Mills, who sailed to gold at Rio 2016, has been chosen to carry the British flag at the Olympic opening ceremony alongside gold medal-winning rower Mohamed Sbihi.
The 33-year-old Mechanical Engineering graduate, who will be defending her women’s 470 title alongside Eilidh McIntyre in Tokyo, said being chosen was the greatest moment of her career:
“To be asked to carry the flag for Team GB at the opening ceremony of the Olympic Games is not a sentence I ever thought I’d say. When I was told it was completely overwhelming and when I had a moment to think about what it meant I got pretty emotional.”
In 2019, Mills launched the Big Plastic Pledge, which aims to eliminate single-use plastics from sport, while last year she was chosen to be a European Climate Pact Ambassador.
She's joined in Team GB by fellow medallist Tom Mitchell, 33, who captained Great Britain to Rugby 7s silver in Rio, when the sport made its Olympic debut. Tom, who didn't start playing at a high level until he was at university, where he graduated with a 2.1 in English and Philosophy in 2011, has hailed his players’ resilience after they overcame challenging odds to remain on track for another Olympic title bid.
Long jumper Jazmin Sawyers is hoping to improve on her 8th place finish on her debut at the Rio Olympics in 2016, just weeks after she graduated with a 2.1 in Law. The keen singer, 27, who has also appeared on The Voice, enters the Games in fine form having recorded a 6.90m personal best in California in June 2021 and followed up by retaining her British crown.
Heading to his third Olympics is 110m hurdler Andrew Pozzi, a MSc Management graduate. The 29-year-old reached the 110m hurdles semi-finals at Rio 2016 and has since tasted gold medal success on the international stage by winning the 60m hurdles at the 2018 World Indoor Championships in Birmingham. Silver at the 2021 European Indoors demonstrated fine form ahead of Tokyo as he looks to be among the medal contenders.
Rower Angus Groom will once again represent Team GB in the men’s quadruple skulls. The 29-year-old, who completed a Masters in Stem Cells and Regeneration in 2018, was part of the four-man crew who came fifth in Rio. He joins Britain's 45-strong rowing team as they bid to enter the record books.
Heading to Tokyo for the Paralympics, which get underway on 24 August, is Law graduate Dan Bethell, who will compete in the badminton – which is being included in the games for the first time.

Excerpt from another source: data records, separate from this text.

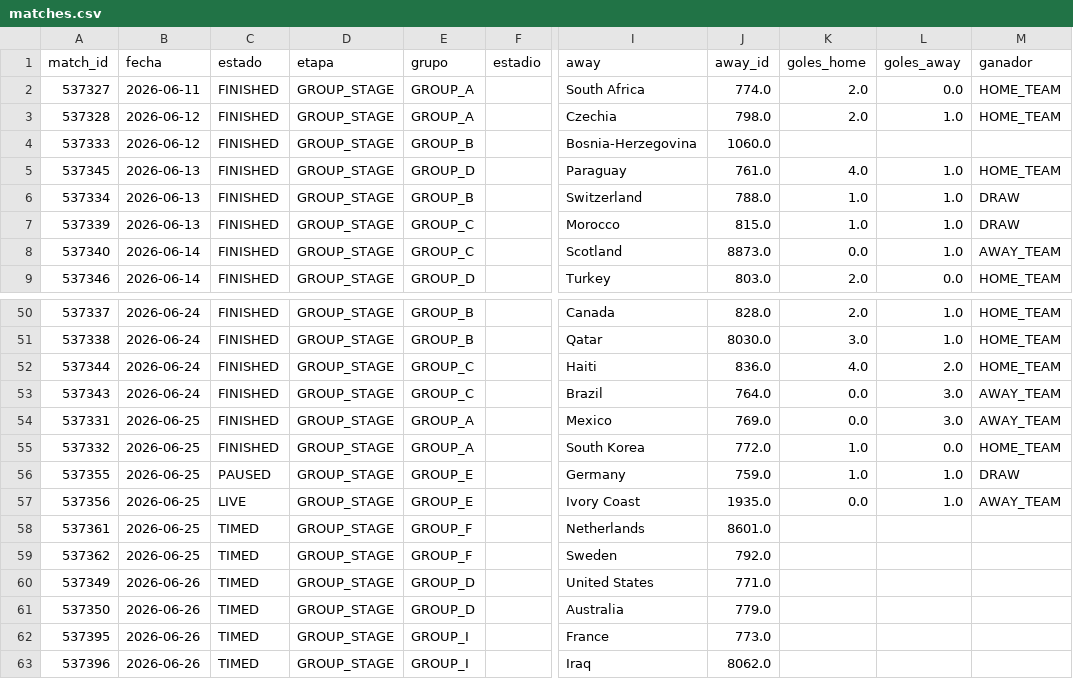
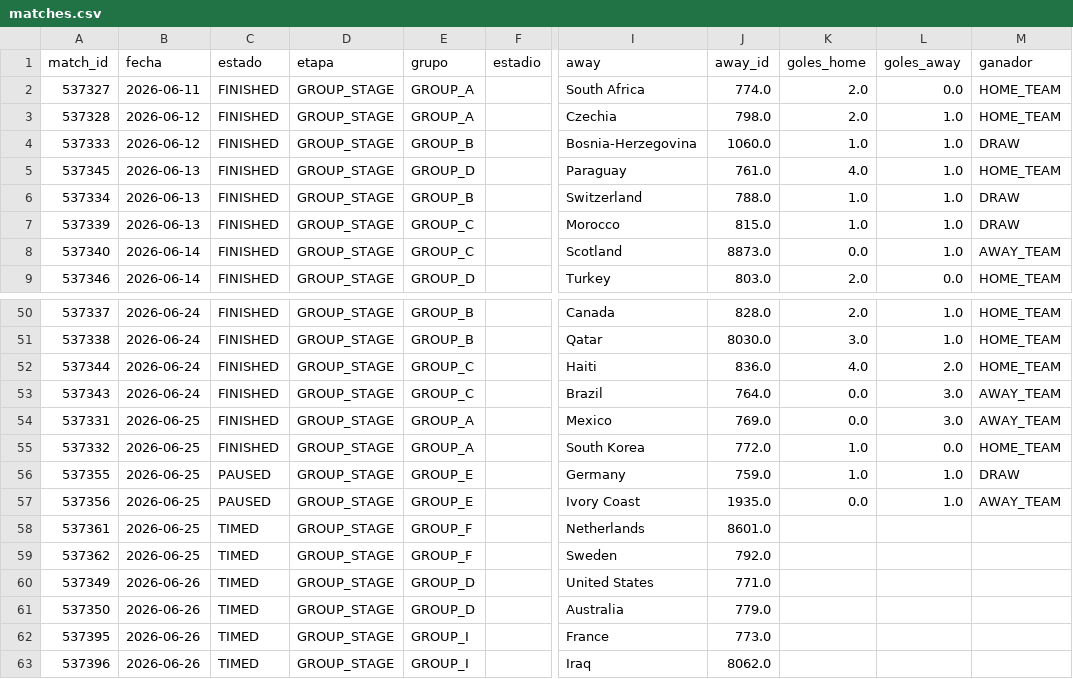
Before and after one commit to dbouzada/mundial-2026-data, a CSV file: data/processed/matches.csv, drawn as a sheet; only a part is shown, gaps mark what is left out; the diff names each change by its address in the sheet, - before the commit and + after, or states it on an @@ line.

```diff
--- a/data/processed/matches.csv
+++ b/data/processed/matches.csv
-K4 (goles_home): (empty)
+K4 (goles_home): 1.0
-L4 (goles_away): (empty)
+L4 (goles_away): 1.0
-M4 (ganador): (empty)
+M4 (ganador): DRAW
-C57 (estado): LIVE
+C57 (estado): PAUSED
```
Also changed, not shown: 3 other files.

The 25-year-old's badminton career is blossoming and his SL3 World Championship silver back in 2019 means he’ll be aiming for a podium finish in Tokyo.
Dan will be joined at the Paralympics by triathlete Michael Taylor, 25, who has just completed the first year of his medical degree. Michael, a two-time GBR Paratriathlon national champion and fresh from winning gold at World Triathlon Para Cup last month, is taking part in the para-triathlon PTS4.
Many of the athletes competing in Tokyo have been part of the University of Bristol's Performance Squad, a programme designed to support talented athletes’ dual career aspirations during their time at university, helping them to balance academic work and sporting commitments.
Matt Paine, Performance Sport Manager at the University, said:
"It's really exciting to have so many students past and present competing in Tokyo. We're hugely proud of their achievements so far, especially given the year-long delay caused by the pandemic.
"Past and present University of Bristol students won a total of three medals at Rio 2016 and five medals at London 2012, which was a huge achievement, so fingers crossed for similar success in Tokyo this summer."